The most common centipede is called the house centipede. When full grown, it is more than an inch long. It has a flattened body with 15 pairs of long, jointed legs attached along the sides, one pair of legs per body segment. The legs are very evident when the centipede is standing or running. The body is brownish or grayish-yellow sometimes marked with three dark longitudinal stripes visible from above. The legs are clearly striped. A pair of long slender feelers extends forward from the head.
Centipedes move quickly and are usually noticed running across a wall, ceiling, or open room toward a dark area where it is difficult to find them. It is also common for centipedes to stop abruptly and remain motionless before they suddenly begin running again. Centipedes are often associated with damp conditions.
Centipedes are predators, feeding on small, living creatures such as insects, spiders, and other arthropods, like sowbugs, and millipedes. They use poison-filled jaws to help subdue their prey. Because of their predaceous habits, centipedes are beneficial arthropods.
Bites by a centipede are rare because it is very shy. Its jaws are also small and cannot break through human skin easily unless the centipede is pressed or squeezed.

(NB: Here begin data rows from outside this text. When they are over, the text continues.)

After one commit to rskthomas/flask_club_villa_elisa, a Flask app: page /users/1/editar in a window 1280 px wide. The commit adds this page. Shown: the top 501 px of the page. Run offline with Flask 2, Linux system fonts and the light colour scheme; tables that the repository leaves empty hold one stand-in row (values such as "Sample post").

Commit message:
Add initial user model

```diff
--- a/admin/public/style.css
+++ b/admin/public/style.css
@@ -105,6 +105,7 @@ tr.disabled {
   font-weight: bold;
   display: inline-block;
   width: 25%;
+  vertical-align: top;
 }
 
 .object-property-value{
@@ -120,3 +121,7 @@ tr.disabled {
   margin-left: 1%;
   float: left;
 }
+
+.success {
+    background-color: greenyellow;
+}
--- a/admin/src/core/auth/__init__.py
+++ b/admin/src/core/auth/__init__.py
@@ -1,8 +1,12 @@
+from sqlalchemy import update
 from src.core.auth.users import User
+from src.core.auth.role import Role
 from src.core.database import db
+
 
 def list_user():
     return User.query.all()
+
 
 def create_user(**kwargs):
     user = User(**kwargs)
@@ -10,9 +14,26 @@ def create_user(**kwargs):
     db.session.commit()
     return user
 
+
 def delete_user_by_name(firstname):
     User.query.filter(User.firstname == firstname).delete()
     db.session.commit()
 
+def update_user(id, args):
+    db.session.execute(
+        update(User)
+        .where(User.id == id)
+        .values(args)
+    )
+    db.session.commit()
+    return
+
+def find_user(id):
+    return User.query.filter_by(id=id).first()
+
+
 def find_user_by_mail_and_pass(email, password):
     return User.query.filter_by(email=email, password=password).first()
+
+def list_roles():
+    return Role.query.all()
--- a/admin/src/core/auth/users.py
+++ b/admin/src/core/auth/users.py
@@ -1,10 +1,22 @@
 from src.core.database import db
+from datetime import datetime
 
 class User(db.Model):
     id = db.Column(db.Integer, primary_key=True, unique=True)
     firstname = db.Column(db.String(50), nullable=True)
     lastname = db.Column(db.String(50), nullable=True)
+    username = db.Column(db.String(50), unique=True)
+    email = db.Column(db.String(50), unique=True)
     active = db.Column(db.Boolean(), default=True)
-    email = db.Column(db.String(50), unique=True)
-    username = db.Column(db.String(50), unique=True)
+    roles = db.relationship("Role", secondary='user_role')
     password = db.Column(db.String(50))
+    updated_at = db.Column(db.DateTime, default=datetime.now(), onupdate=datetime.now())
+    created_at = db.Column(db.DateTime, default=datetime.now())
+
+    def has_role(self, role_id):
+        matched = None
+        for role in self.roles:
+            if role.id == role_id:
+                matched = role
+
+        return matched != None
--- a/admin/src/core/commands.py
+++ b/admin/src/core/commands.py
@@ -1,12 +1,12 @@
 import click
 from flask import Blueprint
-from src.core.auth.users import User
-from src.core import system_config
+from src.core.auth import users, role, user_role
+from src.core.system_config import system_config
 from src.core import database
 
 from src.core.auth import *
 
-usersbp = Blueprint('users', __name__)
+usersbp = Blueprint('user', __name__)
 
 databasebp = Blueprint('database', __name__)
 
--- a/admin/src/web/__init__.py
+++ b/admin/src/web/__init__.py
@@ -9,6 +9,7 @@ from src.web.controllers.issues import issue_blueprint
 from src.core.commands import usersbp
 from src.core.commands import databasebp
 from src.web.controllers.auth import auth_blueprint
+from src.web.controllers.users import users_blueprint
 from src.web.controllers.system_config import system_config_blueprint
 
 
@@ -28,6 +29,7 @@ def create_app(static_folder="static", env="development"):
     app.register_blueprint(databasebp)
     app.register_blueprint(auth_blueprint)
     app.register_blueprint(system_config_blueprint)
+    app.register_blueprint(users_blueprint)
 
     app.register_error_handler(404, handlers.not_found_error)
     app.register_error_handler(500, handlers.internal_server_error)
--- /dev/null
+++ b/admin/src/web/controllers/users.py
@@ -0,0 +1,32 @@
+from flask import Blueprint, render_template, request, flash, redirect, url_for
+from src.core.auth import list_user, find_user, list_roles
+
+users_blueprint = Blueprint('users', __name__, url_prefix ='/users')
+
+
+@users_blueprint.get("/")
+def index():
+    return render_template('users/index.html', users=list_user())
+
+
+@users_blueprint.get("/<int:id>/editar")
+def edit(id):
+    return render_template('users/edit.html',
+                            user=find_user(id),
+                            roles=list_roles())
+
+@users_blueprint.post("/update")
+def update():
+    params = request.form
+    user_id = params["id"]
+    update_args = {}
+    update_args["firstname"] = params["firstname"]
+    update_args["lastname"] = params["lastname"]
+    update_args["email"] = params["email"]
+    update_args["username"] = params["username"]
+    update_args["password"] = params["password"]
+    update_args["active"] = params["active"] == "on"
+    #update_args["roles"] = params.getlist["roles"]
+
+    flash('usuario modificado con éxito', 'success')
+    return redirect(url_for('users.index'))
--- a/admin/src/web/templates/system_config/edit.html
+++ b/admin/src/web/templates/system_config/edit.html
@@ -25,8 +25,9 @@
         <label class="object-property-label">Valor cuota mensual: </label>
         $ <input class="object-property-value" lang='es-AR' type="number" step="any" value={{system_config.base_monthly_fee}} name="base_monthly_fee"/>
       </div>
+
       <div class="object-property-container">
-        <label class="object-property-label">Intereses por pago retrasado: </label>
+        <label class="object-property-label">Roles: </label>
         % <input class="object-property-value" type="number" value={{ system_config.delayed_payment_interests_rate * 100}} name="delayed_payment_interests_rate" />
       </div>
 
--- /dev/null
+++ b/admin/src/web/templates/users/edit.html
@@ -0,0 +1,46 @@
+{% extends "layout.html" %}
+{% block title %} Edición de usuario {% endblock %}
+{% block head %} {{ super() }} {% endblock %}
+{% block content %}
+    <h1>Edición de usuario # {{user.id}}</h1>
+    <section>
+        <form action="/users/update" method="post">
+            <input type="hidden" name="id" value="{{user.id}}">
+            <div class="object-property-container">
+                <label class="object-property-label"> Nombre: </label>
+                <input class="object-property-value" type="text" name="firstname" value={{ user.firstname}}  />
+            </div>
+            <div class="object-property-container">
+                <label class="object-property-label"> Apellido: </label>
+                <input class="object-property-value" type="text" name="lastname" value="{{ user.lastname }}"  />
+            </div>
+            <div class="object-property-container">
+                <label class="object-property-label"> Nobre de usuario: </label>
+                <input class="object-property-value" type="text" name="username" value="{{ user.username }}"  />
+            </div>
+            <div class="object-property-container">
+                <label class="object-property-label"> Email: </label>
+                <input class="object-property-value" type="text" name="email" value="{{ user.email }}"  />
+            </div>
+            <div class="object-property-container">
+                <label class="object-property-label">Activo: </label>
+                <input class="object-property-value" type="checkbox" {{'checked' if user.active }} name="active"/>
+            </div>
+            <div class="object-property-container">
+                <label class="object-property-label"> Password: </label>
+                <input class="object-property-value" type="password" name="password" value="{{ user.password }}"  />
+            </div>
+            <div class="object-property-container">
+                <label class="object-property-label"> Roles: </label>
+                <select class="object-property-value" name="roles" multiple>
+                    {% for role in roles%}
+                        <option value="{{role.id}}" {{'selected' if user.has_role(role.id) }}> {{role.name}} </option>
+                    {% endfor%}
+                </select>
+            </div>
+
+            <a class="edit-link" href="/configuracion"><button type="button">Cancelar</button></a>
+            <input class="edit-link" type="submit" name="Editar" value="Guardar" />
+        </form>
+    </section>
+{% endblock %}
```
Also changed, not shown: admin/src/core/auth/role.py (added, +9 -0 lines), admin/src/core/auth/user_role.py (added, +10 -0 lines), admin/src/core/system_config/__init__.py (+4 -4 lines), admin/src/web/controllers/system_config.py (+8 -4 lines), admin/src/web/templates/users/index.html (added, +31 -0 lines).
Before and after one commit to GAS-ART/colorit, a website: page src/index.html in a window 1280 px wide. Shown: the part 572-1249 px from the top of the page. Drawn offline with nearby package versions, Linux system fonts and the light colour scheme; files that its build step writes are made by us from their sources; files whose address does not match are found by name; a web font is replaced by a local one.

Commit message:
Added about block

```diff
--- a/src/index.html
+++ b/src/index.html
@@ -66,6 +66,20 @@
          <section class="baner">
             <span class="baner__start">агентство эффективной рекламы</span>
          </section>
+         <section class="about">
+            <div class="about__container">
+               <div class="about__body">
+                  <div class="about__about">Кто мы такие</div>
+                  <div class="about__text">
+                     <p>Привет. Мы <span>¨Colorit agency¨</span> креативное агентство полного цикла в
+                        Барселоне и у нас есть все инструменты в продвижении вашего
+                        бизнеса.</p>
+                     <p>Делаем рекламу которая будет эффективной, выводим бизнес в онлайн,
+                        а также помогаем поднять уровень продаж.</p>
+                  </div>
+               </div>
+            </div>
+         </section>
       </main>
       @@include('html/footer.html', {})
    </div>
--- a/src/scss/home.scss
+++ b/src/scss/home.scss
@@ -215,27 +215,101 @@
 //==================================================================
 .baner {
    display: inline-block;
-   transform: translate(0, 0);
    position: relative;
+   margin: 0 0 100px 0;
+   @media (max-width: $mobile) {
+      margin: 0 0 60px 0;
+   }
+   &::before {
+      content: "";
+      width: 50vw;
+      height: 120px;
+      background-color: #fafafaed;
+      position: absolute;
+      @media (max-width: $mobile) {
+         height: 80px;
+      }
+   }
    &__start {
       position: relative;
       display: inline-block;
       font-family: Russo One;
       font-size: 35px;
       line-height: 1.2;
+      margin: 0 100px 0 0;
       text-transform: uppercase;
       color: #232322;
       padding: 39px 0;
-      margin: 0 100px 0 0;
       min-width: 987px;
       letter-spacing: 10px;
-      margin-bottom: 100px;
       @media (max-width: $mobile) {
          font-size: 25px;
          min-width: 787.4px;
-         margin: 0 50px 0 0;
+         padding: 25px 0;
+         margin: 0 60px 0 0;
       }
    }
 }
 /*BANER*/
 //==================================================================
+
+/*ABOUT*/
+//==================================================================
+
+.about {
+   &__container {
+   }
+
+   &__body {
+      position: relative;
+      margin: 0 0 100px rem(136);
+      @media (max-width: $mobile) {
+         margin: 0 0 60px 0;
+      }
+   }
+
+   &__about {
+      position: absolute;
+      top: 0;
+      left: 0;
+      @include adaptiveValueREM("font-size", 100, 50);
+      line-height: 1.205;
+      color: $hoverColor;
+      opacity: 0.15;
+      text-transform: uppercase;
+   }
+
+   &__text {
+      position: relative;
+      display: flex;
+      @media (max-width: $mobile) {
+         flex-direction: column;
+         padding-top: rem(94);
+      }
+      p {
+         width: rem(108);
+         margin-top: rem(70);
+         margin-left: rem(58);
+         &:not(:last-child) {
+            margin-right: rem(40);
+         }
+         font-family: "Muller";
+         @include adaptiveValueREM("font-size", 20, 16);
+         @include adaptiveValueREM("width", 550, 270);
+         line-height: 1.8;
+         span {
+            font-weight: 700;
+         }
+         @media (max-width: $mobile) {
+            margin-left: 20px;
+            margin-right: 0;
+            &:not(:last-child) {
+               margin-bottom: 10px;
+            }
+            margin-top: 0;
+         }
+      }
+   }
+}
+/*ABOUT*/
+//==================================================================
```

In the rare event of a bite, some swelling may be expected, but the pain should not be severe.